● **Given data**
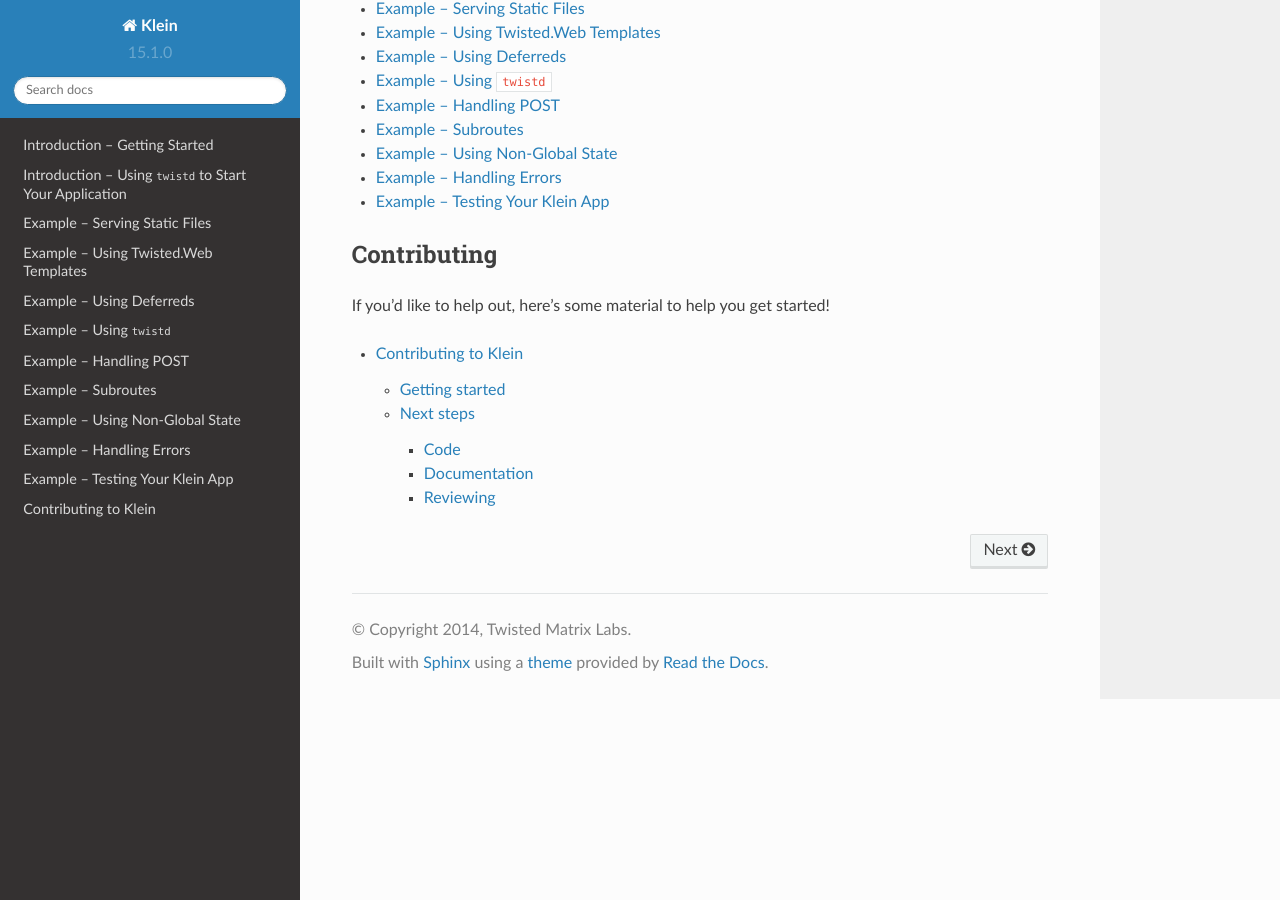
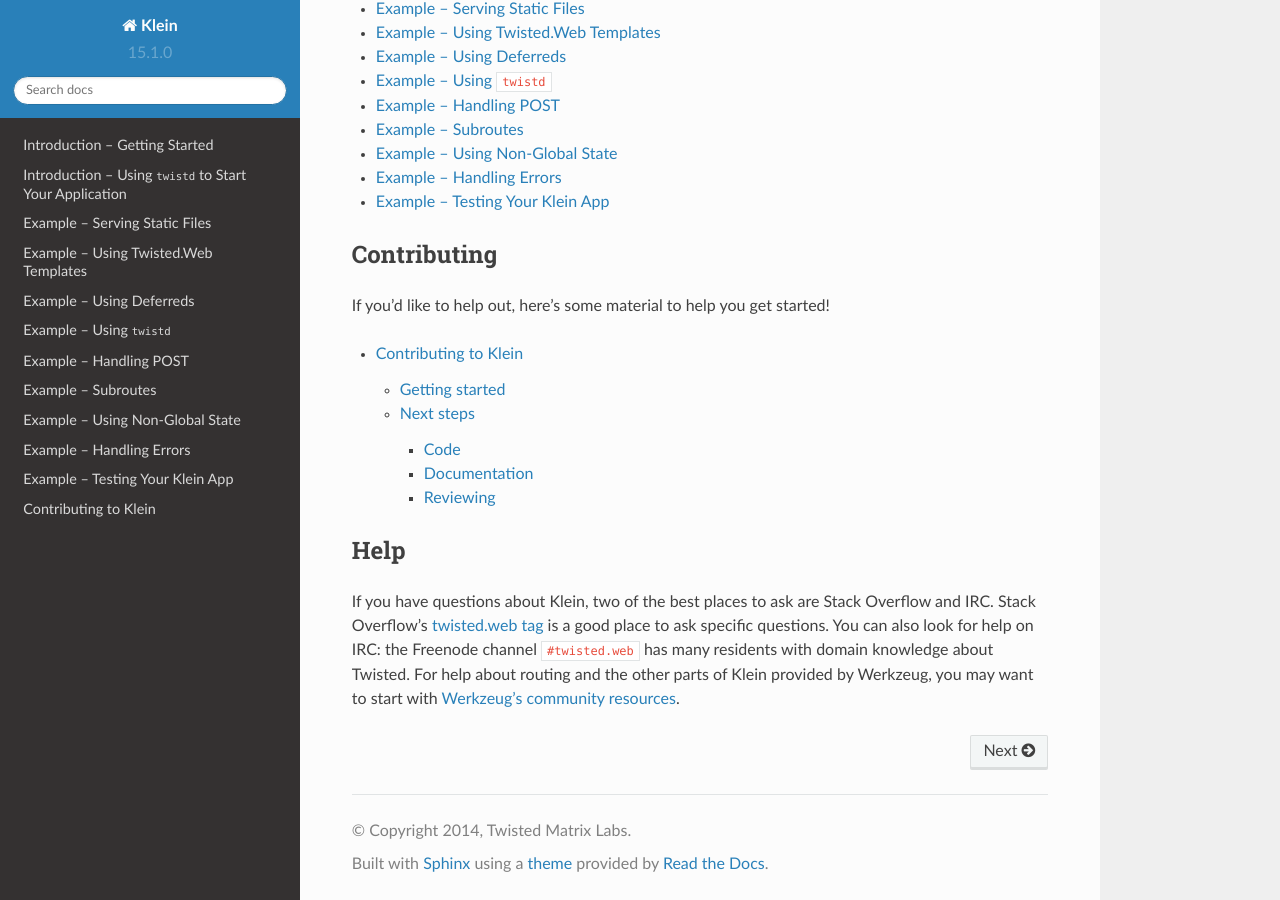
Before and after one commit to twisted/klein, a Sphinx documentation site: the page built from docs/index.rst, in a window 1280 px wide and 900 px high, scrolled down 681 px. Built offline with Sphinx 7.4.7 and the Read the Docs theme 2.0.0, drawn with Linux system fonts in a browser that asks for light colours.

Commit message:
Add a "how to get help" section
Added it to both README.rst and to docs/index.rst.

```diff
--- a/docs/index.rst
+++ b/docs/index.rst
@@ -49,3 +49,12 @@
 .. toctree::
 
     contributing
+
+
+Help
+====
+
+If you have questions about Klein, two of the best places to ask are Stack Overflow and IRC.
+Stack Overflow's `twisted.web tag <http://stackoverflow.com/questions/new/twisted.web?show=all&sort=newest>`_ is a good place to ask specific questions.
+You can also look for help on IRC: the Freenode channel ``#twisted.web`` has many residents with domain knowledge about Twisted.
+For help about routing and the other parts of Klein provided by Werkzeug, you may want to start with `Werkzeug's community resources <http://werkzeug.pocoo.org/community/>`_.
```
Also changed, not shown: README.rst (+9 -0 lines).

● **Instructions for the task**
Working through the records above, copy each line in which "index" is found.

● **Response box**
Before and after one commit to twisted/klein, a Sphinx documentation site: the page built from docs/index.rst, in a window 1280 px wide and 900 px high, scrolled down 681 px. Built offline with Sphinx 7.4.7 and the Read the Docs theme 2.0.0, drawn with Linux system fonts in a browser that asks for light colours.
Added it to both README.rst and to docs/index.rst.
--- a/docs/index.rst
+++ b/docs/index.rst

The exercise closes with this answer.